These are for the sliding storage box inside the footstool.  Since there's downward pressure on this piece of the project, we're going to join these pieces together using dovetail joints.  Working like this with pine or a similar softwood is pretty difficult, as it really loves to split and break and isn't at all like chiseling a hardwood.

I didn't sand these pieces after the joinery was done, and once a box is together it's hard to get in there and sand it.  Since this is one of the main parts of the project that'll be interacted with, go ahead and sand those panels before you glue them together.

If you know...
Figure out your layout, mark and cut your boards, and chisel out the joints.  Apparently it's recommended with softwoods to keep the joints pretty steep, which I was told later by a friend.

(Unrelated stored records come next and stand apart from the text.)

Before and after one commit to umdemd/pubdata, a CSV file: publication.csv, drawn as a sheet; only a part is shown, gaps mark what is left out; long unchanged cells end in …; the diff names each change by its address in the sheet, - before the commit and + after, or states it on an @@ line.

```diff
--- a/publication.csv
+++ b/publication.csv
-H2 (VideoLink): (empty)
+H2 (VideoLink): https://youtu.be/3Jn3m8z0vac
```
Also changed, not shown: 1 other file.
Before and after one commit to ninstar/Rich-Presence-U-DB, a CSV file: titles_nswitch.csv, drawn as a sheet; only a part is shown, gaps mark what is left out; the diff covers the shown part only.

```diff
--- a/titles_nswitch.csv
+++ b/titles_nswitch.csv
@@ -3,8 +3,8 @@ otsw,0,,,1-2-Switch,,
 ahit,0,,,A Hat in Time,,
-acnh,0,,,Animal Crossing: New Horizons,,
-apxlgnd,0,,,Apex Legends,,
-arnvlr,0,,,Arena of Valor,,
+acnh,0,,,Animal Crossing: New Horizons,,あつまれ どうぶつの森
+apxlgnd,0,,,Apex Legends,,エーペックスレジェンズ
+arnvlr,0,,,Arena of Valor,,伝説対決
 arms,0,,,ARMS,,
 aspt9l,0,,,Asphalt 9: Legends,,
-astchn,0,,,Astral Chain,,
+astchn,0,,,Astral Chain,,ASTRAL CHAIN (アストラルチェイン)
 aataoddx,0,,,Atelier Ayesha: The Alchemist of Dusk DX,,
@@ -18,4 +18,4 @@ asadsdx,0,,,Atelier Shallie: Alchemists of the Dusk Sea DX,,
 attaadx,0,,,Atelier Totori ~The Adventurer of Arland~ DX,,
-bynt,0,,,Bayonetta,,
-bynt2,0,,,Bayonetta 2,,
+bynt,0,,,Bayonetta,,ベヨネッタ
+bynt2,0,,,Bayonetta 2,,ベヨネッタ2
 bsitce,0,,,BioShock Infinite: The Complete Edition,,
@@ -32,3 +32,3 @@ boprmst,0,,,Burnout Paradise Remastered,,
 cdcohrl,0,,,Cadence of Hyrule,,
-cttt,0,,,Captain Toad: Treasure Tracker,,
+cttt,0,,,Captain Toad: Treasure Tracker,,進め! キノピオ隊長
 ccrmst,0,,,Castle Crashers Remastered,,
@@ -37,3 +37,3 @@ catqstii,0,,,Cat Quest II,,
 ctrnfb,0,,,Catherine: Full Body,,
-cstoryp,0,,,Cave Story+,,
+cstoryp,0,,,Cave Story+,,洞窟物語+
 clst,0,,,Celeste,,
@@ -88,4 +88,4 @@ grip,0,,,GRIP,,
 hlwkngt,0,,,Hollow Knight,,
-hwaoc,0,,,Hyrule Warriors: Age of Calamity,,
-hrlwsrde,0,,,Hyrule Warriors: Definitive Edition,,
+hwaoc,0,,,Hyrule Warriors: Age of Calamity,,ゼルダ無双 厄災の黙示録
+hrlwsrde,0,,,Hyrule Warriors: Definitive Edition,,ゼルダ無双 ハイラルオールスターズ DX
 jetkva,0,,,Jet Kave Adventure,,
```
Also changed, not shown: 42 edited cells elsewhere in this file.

Test-fit the pieces together and see how it looks.  I didn't keep this part of the project square, which didn't end up a problem, but was oversight and should be avoided.  If they fit well, make some cauls that push the correct parts of the joints and glue 'em together.  Measure your diagonals (corner to corner) to make sure they stay equal, ensuring a square box.  Once it's dry, scrape and sand off any dried glue.

If you don't know...
This is pretty simple.  A dovetail joint is a joint that can only be pulled apart outward, not in the direction in which any force on it will usually be pulling.  Therefore, we'll have the tails shooting upward, caught in their pockets, keeping them from falling out.  Obviously it'll all be glued, so there's really no cause for concern anyway, but it's cool to craft nonetheless :).

So, figure out which boards you want connecting where, keeping in mind about 2 inches will be hidden by the outer box when this one hangs out of it, so the top one doesn't need to be pretty.  If you have an ugly panel, maybe use it there to keep it hidden.  Once you're happy, I'd recommend marking and cutting out the pockets first (the top and bottom panels), because they're easier to scribe onto the other pieces.  But either way is fine.  3-4 joints on each panel is very adequate.

Mark on the end of the board, and on either side, down as far as the thickness of the board it's connecting to. [image 2]

Saw down your lines, keeping as straight as possible.  Then clamp the piece down onto a scrap piece of wood (so you don't ruin your work surface) and using a chisel and mallet, chisel out the area where the dovetail will sit. [images 3-5]

It's a good idea to chisel out half the pocket, then flip the board over and chisel out the other half from there [image 5].  You might even stay a bit away from your line to get the bulk of the material out, and then clean it up more carefully afterward.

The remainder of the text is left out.